The Pirates signed Gerrit Cole and Josh Bell? Yahtzee!
As expected, the Pittsburgh Pirates signed first overall pick Gerritt Cole before Monday’s deadline. Cole, arguably, is one of the best talents in the draft and will provide the organization another potential front-of-the-rotation starter to develop for the future. The team actually got a steal on him — even though his $8 million signing bonus was a team record, that amount actually is lower than the $10 million (or more) bonus most projected him to receive. Moreover, considering Scott Boras is his agent, it was assumed the pricetag would be even higher.
But the biggest caveat of Cole’s deal is the team somehow managed to get him on a minor-league contract. That is huge because it allows the team to control him for a much longer period of time than if they had signed him to a major-league contract. It allows them time to develop him and not have to carry the burden of paying him a salary above his skill level, which should in turn keep the team from rushing him to the majors to receive payback on its investment. Should Cole stay in the organization for the maximum time his contract allows, he won’t be a free agent until 2024. You can find a full breakdown of his contractual timeline here.
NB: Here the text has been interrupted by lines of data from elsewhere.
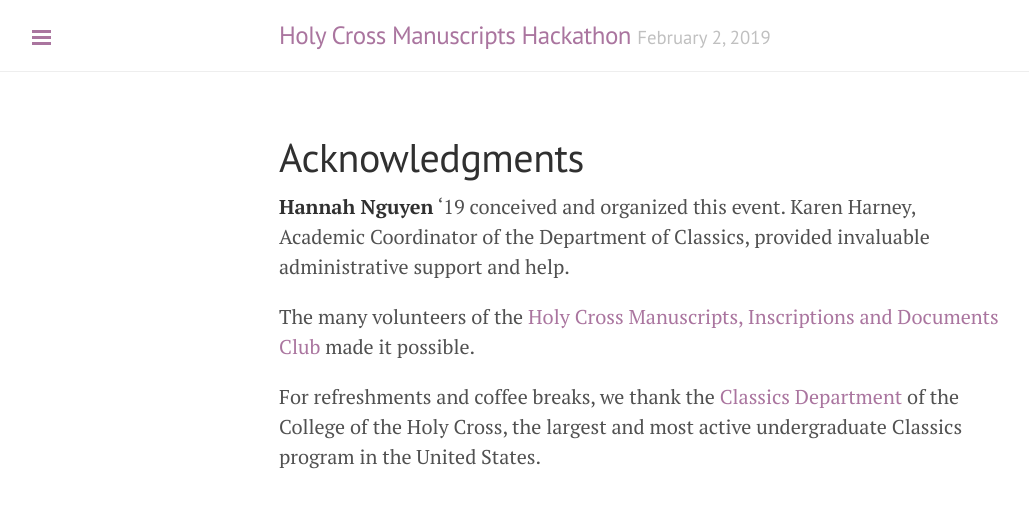
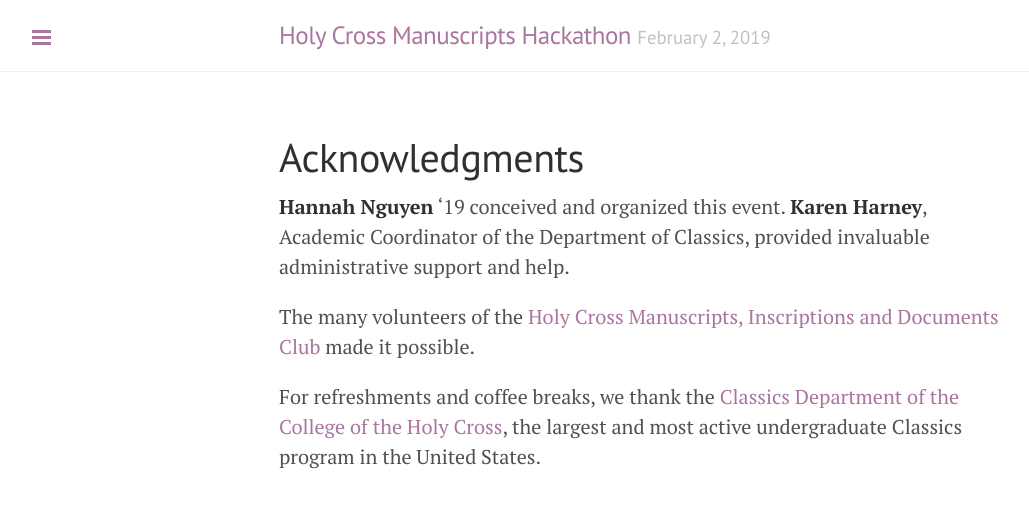
Before and after one commit to HCMID/ms-hackathon-2019, a Jekyll site: the page built from docs/gratias.md, in a window 1280 px wide. Shown: the top 508 px of the page, without its empty margins (1-1030 px from the left). Built offline with Jekyll 4.4.1, drawn with Linux system fonts in a browser that asks for light colours.

```diff
--- a/docs/gratias.md
+++ b/docs/gratias.md
@@ -3,8 +3,8 @@ title:  Acknowledgments
 layout: page
 ---
 
-**Hannah Nguyen** '19 conceived and organized this event.  Karen Harney, Academic Coordinator of the Department of Classics,  provided invaluable administrative support and help.
+**Hannah Nguyen** '19 conceived and organized this event.  **Karen Harney**, Academic Coordinator of the Department of Classics,  provided invaluable administrative support and help.
 
 The many volunteers of the [Holy Cross Manuscripts, Inscriptions and Documents Club](http://hcmid.github.io/) made it possible.
 
-For refreshments and coffee breaks, we thank the [Classics Department](https://www.holycross.edu/academics/programs/classics) of the College of the Holy Cross, the largest and most active undergraduate Classics program in the United States.
+For refreshments and coffee breaks, we thank the [Classics Department of the College of the Holy Cross](https://www.holycross.edu/academics/programs/classics), the largest and most active undergraduate Classics program in the United States.
```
The team’s defeat of Boras plays second fiddle to the biggest surprise of the Pirates’ draft though — the signing of outfielder Josh Bell. Bell has enough talent to make him a top-10 pick, a top-five position player, and arguably the top outfield prospect in the 2011 draft. He has outstanding home run potential from both sides of the plate. (Jason Heyward is the most likely comparable player).
Bell dropped to the Pirates with the 60th pick because he also was considered to be the most unsignable player in the draft. He had made it clear to every team he intended to honor his commitment to the University of Texas and no amount of money would persuade him otherwise. The Pirates thought they could sign him once they showed him what the organization was about and where it was going and took the risk; $5 million later, he was theirs. The bonus represents the largest given to a second-round player, as well as the fourth largest in team history (behind Cole, Jameson Taillon and Pedro Alvarez).
True to their recent ways, the Pirates spent whatever amount of money was needed to add immense depth to their organization. Cole projects as a top-notch starter, and Bell finally provides them with a legitimate power bat to develop for the future. On top of those two, the team also was able to sign pitcher Clay Holmes, a ninth-round selection who was rated the 76th best prospect in the draft by Baseball America. Overall, the Pirates signed their top 10 selections, 24 of 50, and spent more than $17 million in this draft, topping the previous MLB record set by the team last year.